Thomas Knott, Torsten Kuhlen
Common approaches for the haptic rendering of complex scenarios employ multi-rate simulation schemes. Here, the collision queries or the simulation of a complex deformable object are often performed asynchronously on a lower frequency, while some kind of intermediate contact representation is used to simulate interactions on the haptic rate. However, this can produce artifacts in the haptic rendering when the contact situation quickly changes and the intermediate representation is not able to reflect the changes due to the lower update rate. We address this problem utilizing a novel contact model. It facilitates the creation of contact representations that are accurate for a large range of motions and multiple simulation time-steps.We handle problematic convex contact regions using a local convex decomposition and special constraints for convex areas.We combine our accurate contact model with an implicit temporal integration scheme to create an intermediate mechanical contact representation, which reflects the dynamic behavior of the simulated objects. Moreover, we propose a new iterative solving scheme for the involved constrained dynamics problems.We increase the robustness of our method using techniques from trust region-based optimization. Our approach can be combined with standard methods for the modeling of deformable objects or constraint-based approaches for the modeling of, for instance, friction or joints. We demonstrate its benefits with respect to the simulation accuracy and the quality of the rendered haptic forces in multiple scenarios.
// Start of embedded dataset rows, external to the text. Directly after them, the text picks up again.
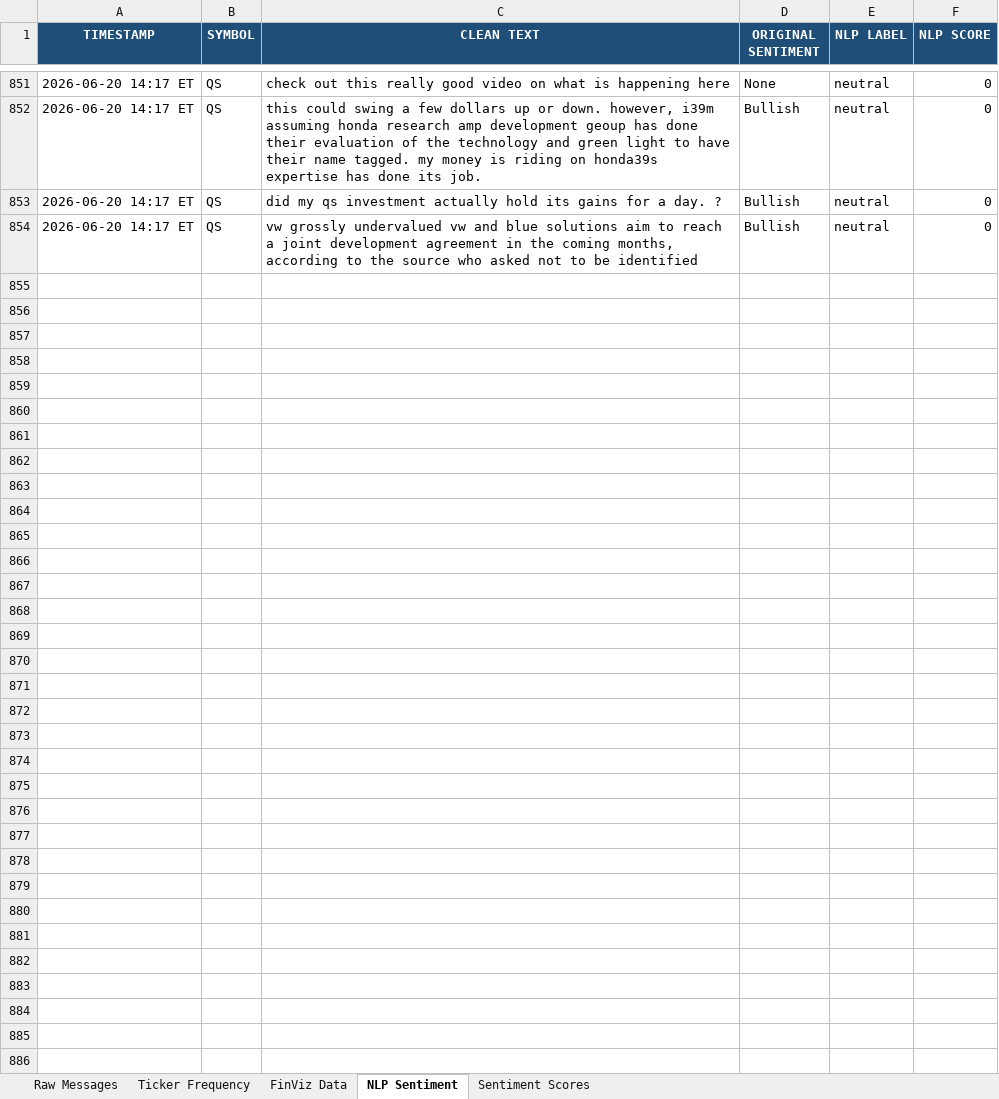
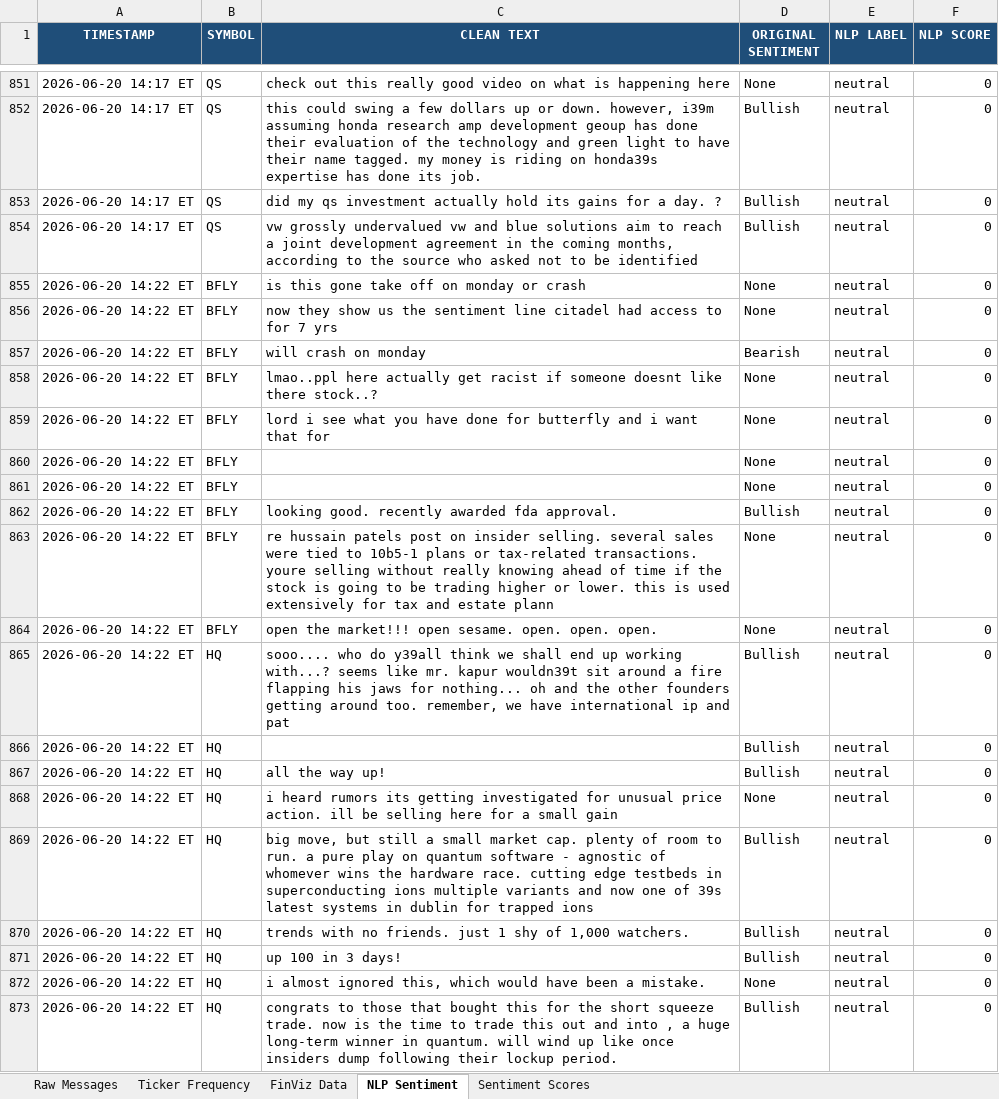
Before and after one commit to 7scgb4t8vc-cpu/stocktwits-collector, an Excel workbook: data/stocktwits_data.xlsx, sheet NLP Sentiment, drawn as a sheet; only a part is shown, gaps mark what is left out; values as stored, in another font and other column widths than the file's, no borders; the diff covers the shown part only; the diff names each change by its address in the sheet, - before the commit and + after, or states it on an @@ line.

```diff
--- a/data/stocktwits_data.xlsx (sheet NLP Sentiment)
+++ b/data/stocktwits_data.xlsx (sheet NLP Sentiment)
+row 855: 2026-06-20 14:22 ET | BFLY | is this gone take off on monday or crash | None | neutral | 0
+row 856: 2026-06-20 14:22 ET | BFLY | now they show us the sentiment line citadel had access to for 7 yrs | None | neutral | 0
+row 857: 2026-06-20 14:22 ET | BFLY | will crash on monday | Bearish | neutral | 0
+row 858: 2026-06-20 14:22 ET | BFLY | lmao..ppl here actually get racist if someone doesnt like there stock..? | None | neutral | 0
+row 859: 2026-06-20 14:22 ET | BFLY | lord i see what you have done for butterfly and i want that for | None | neutral | 0
+row 860: 2026-06-20 14:22 ET | BFLY |  | None | neutral | 0
+row 861: 2026-06-20 14:22 ET | BFLY |  | None | neutral | 0
+row 862: 2026-06-20 14:22 ET | BFLY | looking good. recently awarded fda approval. | Bullish | neutral | 0
+row 863: 2026-06-20 14:22 ET | BFLY | re hussain patels post on insider selling. several sales were tied to 10b5-1 plans or tax-related transactions. youre selling without really knowing ahead of time if the stock is going to be trading higher or lower. this is used extensively for tax and estate plann | None | neutral | 0
+row 864: 2026-06-20 14:22 ET | BFLY | open the market!!! open sesame. open. open. open. | None | neutral | 0
+row 865: 2026-06-20 14:22 ET | HQ | sooo.... who do y39all think we shall end up working with...? seems like mr. kapur wouldn39t sit around a fire flapping his jaws for nothing... oh and the other founders getting around too. remember, we have international ip and pat | Bullish | neutral | 0
+row 866: 2026-06-20 14:22 ET | HQ |  | Bullish | neutral | 0
+row 867: 2026-06-20 14:22 ET | HQ | all the way up! | Bullish | neutral | 0
+row 868: 2026-06-20 14:22 ET | HQ | i heard rumors its getting investigated for unusual price action. ill be selling here for a small gain | None | neutral | 0
+row 869: 2026-06-20 14:22 ET | HQ | big move, but still a small market cap. plenty of room to run. a pure play on quantum software - agnostic of whomever wins the hardware race. cutting edge testbeds in superconducting ions multiple variants and now one of 39s latest systems in dublin for trapped ions | Bullish | neutral | 0
+row 870: 2026-06-20 14:22 ET | HQ | trends with no friends. just 1 shy of 1,000 watchers. | Bullish | neutral | 0
+row 871: 2026-06-20 14:22 ET | HQ | up 100 in 3 days! | Bullish | neutral | 0
+row 872: 2026-06-20 14:22 ET | HQ | i almost ignored this, which would have been a mistake. | None | neutral | 0
+row 873: 2026-06-20 14:22 ET | HQ | congrats to those that bought this for the short squeeze trade. now is the time to trade this out and into , a huge long-term winner in quantum. will wind up like once insiders dump following their lockup period. | Bullish | neutral | 0
```
Also changed, not shown: 11 added rows elsewhere in this sheet, sheet Raw Messages, sheet FinViz Data, sheet Ticker Frequency, sheet Sentiment Scores, 7 other files.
Accurate Contact Modeling for Multi-rate Single-point Haptic Rendering of Static and Deformable Environments
Jan Bender, Dan Koschier
In this paper we present a novel Smoothed Particle Hydrodynamics (SPH) method for the efficient and stable simulation of incompressible fluids. The most efficient SPH-based approaches enforce incompressibility either on position or velocity level. However, the continuity equation for incompressible flow demands to maintain a constant density and a divergence-free velocity field. We propose a combination of two novel implicit pressure solvers enforcing both a low volume compression as well as a divergence-free velocity field. While a compression-free fluid is essential for realistic physical behavior, a divergence-free velocity field drastically reduces the number of required solver iterations and increases the stability of the simulation significantly. Thanks to the improved stability, our method can handle larger time steps than previous approaches. This results in a substantial performance gain since the computationally expensive neighborhood search has to be performed less frequently. Moreover, we introduce a third optional implicit solver to simulate highly viscous fluids which seamlessly integrates into our solver framework. Our implicit viscosity solver produces realistic results while introducing almost no numerical damping. We demonstrate the efficiency, robustness and scalability of our method in a variety of complex simulations including scenarios with millions of turbulent particles or highly viscous materials.
Divergence-Free SPH for Incompressible and Viscous Fluids